Berlin: Usain Bolt made it three out of three as he helped Jamaica claim gold in the 4x100 metres relay at the world championships on Saturday in the second-fastest time ever run.
Their victory in 37.31 seconds was bettered only by their winning time of 37.10 at last year’s Beijing Olympics.
It completed another great night for the Jamaican sprinters after the women won the 4x100 gold and both 4x400 teams qualified for Sunday’s final.
A full house at the Olympic Stadium also had a world record to cheer as Poland’s Anita Wlodarczyk hurled the hammer 77.96 metres to break Russian Tatyana Lysenko’s three-year-old mark of 77.80.
It might not have attracted the same publicity as Bolt’s heroics in the 100 and 200 but it earned a gold medal and the same $100,000 cheque.
There were Kenyan one-twos in the men’s marathon and women’s 5,000 metres.
Abel Kirui won the morning marathon in a championship record two hours 06 minutes and 54 seconds with Emmanuel Mutai taking silver and Ethiopia’s Tsegay Kebede claiming bronze.
Vivian Cheruiyot, silver medallist in 2007, won a tactical 5,000 by storming down the final straight to finish in 14:57.97 with Sylvia Kibet snatching second from Ethiopian favourite Meseret Defar.
American Dwight Phillips won the long jump with a mark of 8.54 metres while injured Australian Olympic champion Steve Hooker claimed the pole vault gold with just one successful attempt at 5.90 metres.
With the United States disqualified from the 4x100 relay after Friday’s semi-finals, Jamaica merely had to get the baton round safely to secure gold.
Time-served doper Steve Mullings led them off, Michael Frater ran a solid back straight and Bolt took command on the bend. He ensured a safe handover to Asafa Powell and the individual bronze medallist roared home.
Bolt is now triple world and Olympic champion, five of the titles achieved with world records.
He said his tiredness was to blame for Jamaica’s narrow failure to break their world record but described winning three world golds as wonderful.
“I’m proud of myself and the relay is always fun, much better than running alone,” he said.
Asked if he was a legend, he added. “I don’t think so. Year after year I have to become champion and champion again.”
Trinidad & Tobago took silver in 37.62, a time only ever bettered by Jamaica and the U.S., while Britain won bronze in 38.02.
It was a similar story in the women’s event after the US went out in the semi-finals when they dropped the baton.
World and Olympic 100 champion Shelly-Ann Fraser took Jamaica clear after the second leg and 100 silver medallist here Kerron Stewart brought them home in 42.06.
Bahamas took silver and Germany a crowd-pleasing bronze.

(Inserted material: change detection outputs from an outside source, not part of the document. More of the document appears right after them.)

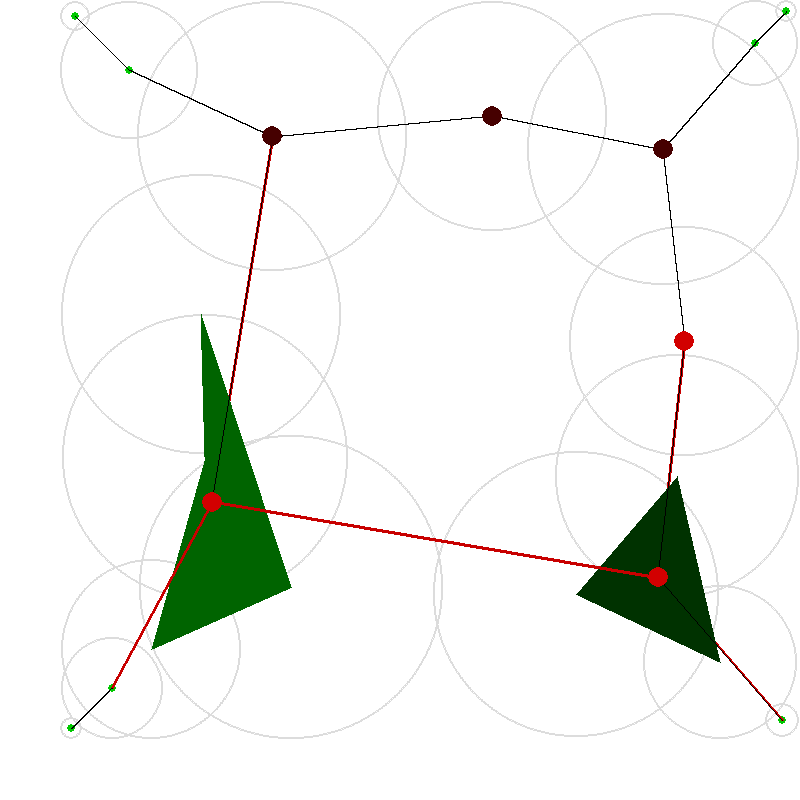
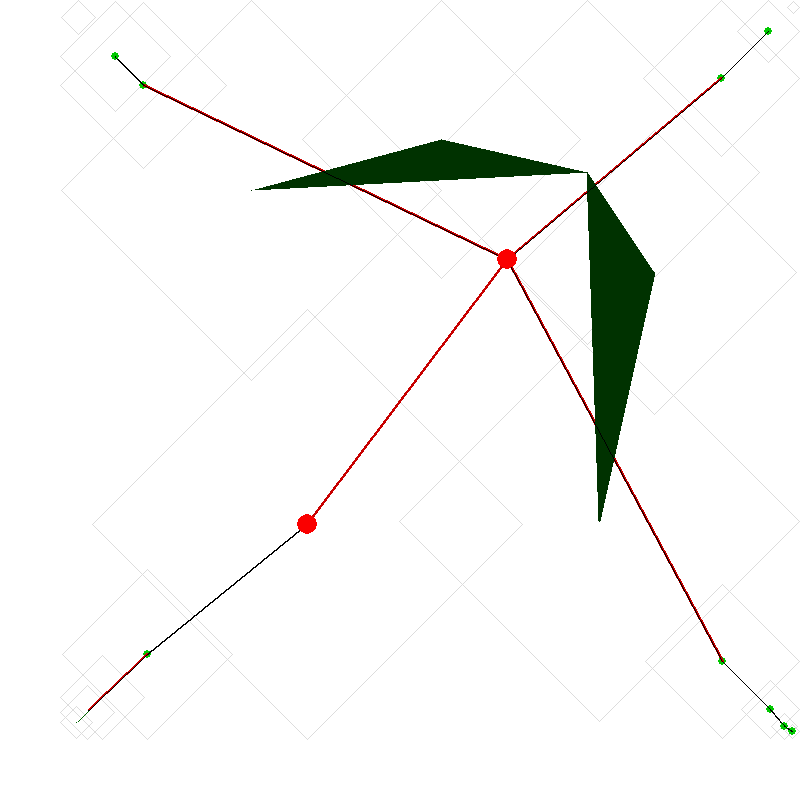
l1 metric bug solved

diff --git a/alphashape/hyper_alpha_shape.py b/alphashape/hyper_alpha_shape.py
@@ -52,11 +52,13 @@ class Nerve:
 		@return edges: (sphere1, sphere2) pairs 
 		@return triangle_set: triangle set
 		@return graph_dict:	dictionary{ sphere1:[sphere2, sphere3,...] }
-		@return edge_tri_dict: dictionary{ (sphere1, sphere2): triangle, .... }'''
-		edges = [];
-		triangle_set = [];
-		graph_dict    = {};
-		edge_tri_dict = {};
+		@return edge_tri_dict: dictionary{ (sphere1, sphere2): triangle, .... }
+		@return sphere_tri_dict: dictionary{ sphere1: [triangle1, tri2...], ... }'''
+		edges 			= [];
+		triangle_set 	= [];
+		graph_dict    	= {};
+		edge_tri_dict 	= {};
+		sphere_tri_dict = {}
 		for i in range(0, len(spheres)):
 			sphere1 = spheres[i];
 			for j in range(0, len(spheres)):
@@ -81,16 +83,29 @@ class Nerve:
 							self.__add2dict__((sphere2,sphere3), triangle, edge_tri_dict);
 							self.__add2dict__((sphere3,sphere2), triangle, edge_tri_dict);
 
+		no_same_tri_set = [];
+		same = [];
 		for tri1 in triangle_set:
+			if tri1 in same:
+				continue;
+			no_same_tri_set.append(tri1);
 			for tri2 in triangle_set:
 				if tri1 == tri2:
 					continue;
 				if tri1.spheres[0] == tri2.spheres[0] or tri1.spheres[0] == tri2.spheres[1] or tri1.spheres[0] == tri2.spheres[2]:
 					if tri1.spheres[1] == tri2.spheres[0] or tri1.spheres[1] == tri2.spheres[1] or tri1.spheres[1] == tri2.spheres[2]:
 						if tri1.spheres[2] == tri2.spheres[0] or tri1.spheres[2] == tri2.spheres[1] or tri1.spheres[2] == tri2.spheres[2]:
-							triangle_set.remove(tri2);
+							#triangle_set.remove(tri2);
+							same.append(tri2);
 
-		return edges, triangle_set, graph_dict, edge_tri_dict;
+		print "initially we have {0} triangles".format(len(triangle_set))
+
+		for tri in no_same_tri_set:
+			self.__add2dict__(tri.spheres[0], tri, sphere_tri_dict);
+			self.__add2dict__(tri.spheres[1], tri, sphere_tri_dict);
+			self.__add2dict__(tri.spheres[2], tri, sphere_tri_dict);
+
+		return edges, no_same_tri_set, graph_dict, edge_tri_dict, sphere_tri_dict;
 
 	def build_topology_roadmap(self, components, graph_dict):
 		'''Build the topology roadmap of C-space.
@@ -119,11 +134,8 @@ class Nerve:
 				new_graph[sphere] = [];
 				for neighbor in graph_dict[sphere]:	   # Loop every neighbor that connects with current sphere
 					if not sphere_comp_dict.has_key(neighbor):
-						#length = (v2(sphere.center[2], sphere.center[3])-v2(neighbor.center[2], neighbor.center[3])).r();
-						#print sphere.center[2], sphere.center[3], neighbor.center[2], neighbor.center[3], length;
 						add2dict(new_graph, sphere,	neighbor)
 					elif not sphere_comp_dict[neighbor] in new_graph[sphere]:
-						#new_graph[sphere].append(sphere_comp_dict[neighbor]);
 						add2dict(new_graph, sphere,	sphere_comp_dict[neighbor]);
 			elif( not new_graph.has_key(sphere_comp_dict[sphere]) ):# the sphere is in a component
 				component = sphere_comp_dict[sphere]
@@ -132,13 +144,8 @@ class Nerve:
 				neighbors = self.component_neighbors(component, graph_dict)
 				for neighbor in neighbors:
 					if not sphere_comp_dict.has_key(neighbor):
-						#new_graph[sphere_comp_dict[sphere]].append(element);
-						print "Comp <-> sphere"
 						add2dict(new_graph, component, neighbor)
 					elif not sphere_comp_dict[neighbor] in new_graph[component] and sphere_comp_dict[neighbor] != component:
-						#new_graph[sphere_comp_dict[sphere]].append(sphere_comp_dict[element]);
-						print "Comp <-> Comp"
-						print component, sphere_comp_dict[neighbor]
 						add2dict(new_graph, component, sphere_comp_dict[neighbor])
 		return new_graph;
 
@@ -166,7 +173,7 @@ class Nerve:
 
 		return len(edge_set) - len(vertices) + 1 - matrix_rank(matrix);
 
-	def contract(self, triangle_set, edge_tri_dict):
+	def contract(self, triangle_set, edge_tri_dict, sphere_tri_dict):
 		'''Contract a set of triangles to several sets of triangles, such that each set has first betti number of 0'''
 		visited_vertices = [];
 		dict_set = []; 	# we use a dictionary to store a set of triangles;
@@ -174,13 +181,13 @@ class Nerve:
 		used = {};
 		for triangle in triangle_set:
 			if not used.has_key(triangle):
-				component = self.contract_node(triangle, used, edge_tri_dict)
+				component = self.contract_triangle(triangle, used, edge_tri_dict, sphere_tri_dict)
 				dict_set.append(component)
 		return dict_set;
 
-	def contract_node(self, triangle, used, edge_tri_dict):
+	def contract_triangle(self, triangle, used, edge_tri_dict, sphere_tri_dict):
 		'''Contract a triangle and its neighbor triangles'''
-		neighbors = self.find_neighbor(triangle, edge_tri_dict)
+		neighbors = self.find_neighbor(triangle, edge_tri_dict, sphere_tri_dict)
 		component = {};
 		component[triangle] = 1
 		used[triangle] = True
@@ -193,7 +200,7 @@ class Nerve:
 					used[neighbor] = True
 					del neighbors[neighbor]
 					found = True;
-					new_neighbors = self.find_neighbor(neighbor, edge_tri_dict)
+					new_neighbors = self.find_neighbor(neighbor, edge_tri_dict, sphere_tri_dict)
 					for new_triangle in new_neighbors.keys():
 						if not used.has_key(new_triangle) and not neighbors.has_key(new_triangle):
 							neighbors[new_triangle] = 1
@@ -219,15 +226,22 @@ class Nerve:
 					edge_set[(a, b)] = 1
 		return edge_set.keys();
 
-	def find_neighbor(self, triangle, edge_tri_dict):
+	def find_neighbor(self, triangle, edge_tri_dict, sphere_tri_dict):
 		'''Find neighbor triangles of a given triangle'''
 		neighbors = {};
+		'''
 		edges = triangle.edges();
 		for edge in edges:
 			if edge_tri_dict.has_key(edge):
 				for tri in edge_tri_dict[edge]:
 					if not neighbors.has_key(tri):
 						neighbors[tri] = 1;
+		'''
+		for sphere in triangle.spheres:
+			neighbor_tris = sphere_tri_dict[sphere];
+			for tri in neighbor_tris:
+				if tri != triangle and not neighbors.has_key(tri):
+					neighbors[tri] = 1;
 		return neighbors
 
 	def component_neighbors(self, component, graph_dict):
@@ -249,15 +263,15 @@ class Nerve:
 	def connections_between( self, elem1, elem2, graph_dict ):
 		'''return the number of connections between the elem1 and the elem2'''
 
-		if isinstance(elem1, hyper_sphere) and isinstance(elem2, hyper_sphere):
+		if (isinstance(elem1, hyper_sphere) or isinstance(elem1, l1_sphere)) and (isinstance(elem2, hyper_sphere) or isinstance(elem2, l1_sphere)):
 			return 1;
-		elif isinstance(elem1, hyper_sphere) and isinstance(elem2, Component):
+		elif (isinstance(elem1, hyper_sphere) or isinstance(elem1, l1_sphere)) and isinstance(elem2, Component):
 			conn = 0;
 			for neighbor in graph_dict[elem1]:
 				if elem2.contains(neighbor):
 					conn += 1;
 			return conn;
-		elif isinstance(elem1, Component) and isinstance(elem2, hyper_sphere):
+		elif isinstance(elem1, Component) and (isinstance(elem2, hyper_sphere) or isinstance(elem2, l1_sphere)):
 			conn = 0;
 			for neighbor in graph_dict[elem2]:
 				if elem1.contains(neighbor):

diff --git a/topology/test.py b/topology/test.py
@@ -51,7 +51,7 @@ def draw_topology_roadmap( surf, rmp_graph_dict ):
 	count = 1;	
 	for node in rmp_graph_dict.keys():
 		point = (0,0)
-		if isinstance(node, hyper_sphere):
+		if isinstance(node, hyper_sphere) or isinstance(node, l1_sphere):
 			point = (int(node.center[2]), int(node.center[3]));
 			pygame.draw.circle(surf, (0,200,0), point, 4 );
 		elif isinstance(node, Component):
@@ -62,7 +62,7 @@ def draw_topology_roadmap( surf, rmp_graph_dict ):
 
 		neighbors = rmp_graph_dict[node];
 		for neighbor in neighbors:
-			if isinstance(neighbor, hyper_sphere):
+			if isinstance(neighbor, hyper_sphere) or isinstance(neighbor, l1_sphere):
 				#pass;
 				pygame.draw.line( surf, (0,0,0), point, (int(neighbor.center[2]), int(neighbor.center[3])) );
 			elif isinstance(neighbor, Component):
@@ -79,20 +79,25 @@ def main():
 	DISPLAYSURF.fill((255,255,255));
 	pygame.display.update();
 
-	sphere_set = load_data('BlockRobotMASamplesL2.txt', 'L2');
+	sphere_set = load_data('BlockRobotMASamplesL1.txt', 'L1');
 
 	for sphere in sphere_set:
 		point = (int(sphere.center[2]), int(sphere.center[3]));
-		pygame.draw.circle( DISPLAYSURF, (220,220,220), point, int(sphere.radius), 2 );
-	
-	alphashape = Nerve();
-	edges, triangle_set, graph_dict, edge_tri_dict = alphashape.nerve(sphere_set);
+		if isinstance(sphere, hyper_sphere):
+			pygame.draw.circle( DISPLAYSURF, (220,220,220), point, int(sphere.radius), 2 );
+		elif isinstance(sphere, l1_sphere):
+			radius = int(sphere.radius)
+			points = [ (point[0]-radius,point[1]), (point[0],point[1]-radius), (point[0]+radius,point[1]), (point[0],point[1]+radius) ]
+			pygame.draw.polygon( DISPLAYSURF, (220,220,220), points, 1 );
 
+	alphashape = Nerve();
+	edges, triangle_set, graph_dict, edge_tri_dict, sphere_tri_dict = alphashape.nerve(sphere_set);
+	print "Get {0} triangles.".format( len(triangle_set) )
 	#draw_topology_roadmap(DISPLAYSURF, graph_dict)
 	#draw_triangles(DISPLAYSURF, triangle_set);
 	
-	components = alphashape.contract(triangle_set, edge_tri_dict);
-	#print len(components)
+	components = alphashape.contract(triangle_set, edge_tri_dict, sphere_tri_dict);
+	print "Get {0} components".format(len(components))
 	i = 1;
 	for component in components:
 		draw_triangles(DISPLAYSURF, component, (0,50 * i, 50 * i));
@@ -107,35 +112,41 @@ def main():
 	
 
 	graph = Graph(rmp_graph_dict);
+	for x in graph.graphdict:
+		print ""
+		for y in graph.graphdict[x]:
+			print (x,':	',y)
 
-	start = vec([400,400, 100, 400]);
-	end   = vec([400, 400, 700, 400]);
+	start = vec([400,400, 250, 400]);
+	end   = vec([400, 400, 560, 500]);
 
 	start_node = graph.find_node(start);
 	end_node   = graph.find_node(end);
+	pygame.draw.circle(DISPLAYSURF, (0,0,250), (start[2], start[3]), 4);
+	pygame.draw.circle(DISPLAYSURF, (0,0,250), (end[2], end[3]), 4);
 
-	print start_node;
-	print end_node
+	#print start_node;
+	#print end_node
 
 	paths = graph.find_all_paths(start_node, end_node);
-	print len(paths);
+	count = len(paths);
 	i = 0;
 	for path in paths:
 		i += 1
 		print '================'
 		for node in path:
-			if isinstance(node, hyper_sphere):
+			if isinstance(node, hyper_sphere) or isinstance(node, l1_sphere):
 				point = ( int(node.center[2]), int(node.center[3]) )
 				print point
-				pygame.draw.circle(DISPLAYSURF, (70*i,0,0), point, 10 );
+				pygame.draw.circle(DISPLAYSURF, ((250.0/count)*i,0,0), point, 10 );
 			elif isinstance(node, Component):
 				center = component_center(node);
 				point = ( int(center[2]), int(center[3]) );
 				print point
-				pygame.draw.circle(DISPLAYSURF, (70*i,0,0), point, 10 );
+				pygame.draw.circle(DISPLAYSURF, ((250.0/count)*i,0,0), point, 10 );
 
 
-	pygame.image.save(DISPLAYSURF, 'roadmap.PNG');
+	pygame.image.save(DISPLAYSURF, 'roadmapL1.PNG');
 
 	pass;
 

diff --git a/topology/hyper_graph.py b/topology/hyper_graph.py
@@ -65,7 +65,7 @@ class Graph:
 	def find_node( self, config ):
 		'''given a config in 4D, find the containing node in the graph'''
 		for node in self.graphdict.keys():
-			if isinstance(node, hyper_sphere):
+			if isinstance(node, hyper_sphere) or isinstance(node, l1_sphere):
 				if node.contains(config):
 					return node;
 				pass;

In the men’s 4x400 relay, the United States fared much better. They rested individual gold and silver medallists LaShawn Merritt and Jeremy Wariner but still qualified fastest for Sunday’s final.
Poland continued their good run at the championships with Wlodarczyk’s stunning hammer gold.
After her world record throw on the second attempt she passed with her next three but then had a real scare when Germany’s Betty Heidler launched a last-round monster that measured 77.12 015 — good enough for silver.
Long jump winner Phillips, like all the American team, had JO stitched into his vest in honour of Jesse Owens.
In an emotional ceremony, medals were presented by Marlene Hemphill Dortch, Owens’ granddaughter, and Kai Long, son of Owens’ German long jump friend and rival Luz Long at the 1936 Olympics here.
Sunday, the final day of action, features the women’s marathon in the morning then seven finals squeezed into a two-hour evening session, where the men’s 5,000 and 800, women’s 1,500 and both 4x400 relays should be the highlights.